The second item to discuss is a Chinese ivory puzzle ball, which is part of a historic loan to Tameside Museums and Galleries from The Royal Collection Trust at Buckingham Palace.
Puzzle balls are made of several concentric spheres each of which rotates freely and are hand carved from the same piece of material. Making one is a lengthy and complex process involving highly skilled craftsmen using L shaped tools of different lengths to carve the various spheres.
Traditionally made of ivory they can also be found made of synthetic ivory, resin, jade, wood, and other materials. They are usually comprise between three and seven, but the world’s largest puzzle ball is made of 42 concentric balls all contained one within the other. They are called ‘puzzle balls’ from years of people apparently wondering how they were made.
A rather bizarre find in the museum stores was this old box of sea horses and tobacco pipe fish. Long serving staff had no recollection of ever seeing it before and no information is known about its provenance. Alongside the more traditional small boxes of eggs and shells its enigmatic origins made it a definite choice for this exhibition.
As mentioned earlier this exhibition was also a great opportunity to put out some Manchester Regiment material. These window catches presented by Lieut. Col. H.L. James of the Manchester Regiment are intriguing and I love the fact that he has mounted them on a board and detailed their history. If only we had this level of information for all of our collections…
The handwriting reads:
“Two bronze window shutter catches, to me are very interesting. They were wrenched off a shutter at Richebourg L’Avouie in Flanders 1914 and given to me. It is worth studying the figures. They represent our blue jackets with pigtails(?) and the old …..shiny cap about the period of Copenhagen 1805. Probably struck and sold to represent that event”
Another item on display from the Manchester Regiment collection is this hardtack biscuit with a hand-written note on it which was sent by post by Sergeant Percy Lockett of the 1/6th Manchester Regiment to his sister May. ‘Hardtack’ was a kind of biscuit or cracker made from flour and water which was an ideal replacement for perishable foodstuffs in military campaigns.
Dated May 15 1915 the note reads:
“Dear May, Going down South to… tonight Saturday on 11-10 train and this is a sample of our ration. We will arrive in London 6.30 Sunday and then entrain to our huts. Don’t write until I let you know.” Reverse reads: “My new address. Trusting you are well. Percy xx PS What have I done to d(eserve) this”

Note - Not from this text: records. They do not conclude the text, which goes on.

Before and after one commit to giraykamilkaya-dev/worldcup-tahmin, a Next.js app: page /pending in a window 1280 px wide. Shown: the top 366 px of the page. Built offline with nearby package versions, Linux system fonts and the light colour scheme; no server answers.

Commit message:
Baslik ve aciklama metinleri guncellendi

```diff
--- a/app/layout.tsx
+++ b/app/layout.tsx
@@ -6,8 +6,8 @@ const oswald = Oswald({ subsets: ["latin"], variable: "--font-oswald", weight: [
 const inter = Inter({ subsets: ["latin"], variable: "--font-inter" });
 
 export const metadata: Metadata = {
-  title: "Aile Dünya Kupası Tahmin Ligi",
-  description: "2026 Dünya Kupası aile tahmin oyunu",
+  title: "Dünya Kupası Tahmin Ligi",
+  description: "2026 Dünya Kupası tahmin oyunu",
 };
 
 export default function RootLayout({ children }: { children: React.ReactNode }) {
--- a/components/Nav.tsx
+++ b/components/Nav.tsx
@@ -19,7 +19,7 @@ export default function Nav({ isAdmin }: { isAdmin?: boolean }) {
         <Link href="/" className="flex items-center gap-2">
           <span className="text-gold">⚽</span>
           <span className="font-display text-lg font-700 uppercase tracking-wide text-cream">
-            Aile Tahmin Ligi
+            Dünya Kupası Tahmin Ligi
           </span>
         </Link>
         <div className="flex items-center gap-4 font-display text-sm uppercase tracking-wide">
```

It’s amazing that this biscuit has survived in such good condition and seems a strange item to write a letter on. Research has shown that this actually wasn’t such an unusual occurrence as you may think – soldiers would send this type of biscuits home as a bit of a joke and also to show their families the kind of food they had to eat. There was also a practical reason in that paper was scarce on the front and these biscuits were more readily available.
This bizarre ornament of a man with his mouth open with and the words ‘Sweet Adeline’ painted on the front was quite a mystery to us is. According to the collections database it came from a pub in Dukinfield.
The power of the internet really helped us here as apparently it was made in the 1930s by a German porcelain firm called ‘Schafer & Vater’ who were well known for their comic and figural items. It was designed as an ashtray and one of a series of four equally odd male faces pulling faces called the ‘Barber Shop Quartet’. According to one source if a lit cigarette is placed inside the open mouth then smoke issues from the ears.
Cabinets of Curiosity is at Portland Basin Museum, Ashton-under-Lyne until March 29 2020.
Portland Basin Museum
Portland Basin is an award winning museum housed in a reconstruction of the historic 1834 Ashton canal warehouse. Discover the life and work experiences of the people of Tameside. Explore a typical Tameside street of 1928 with its shops, houses, school, chapel and doctor's surgery - all brought to life…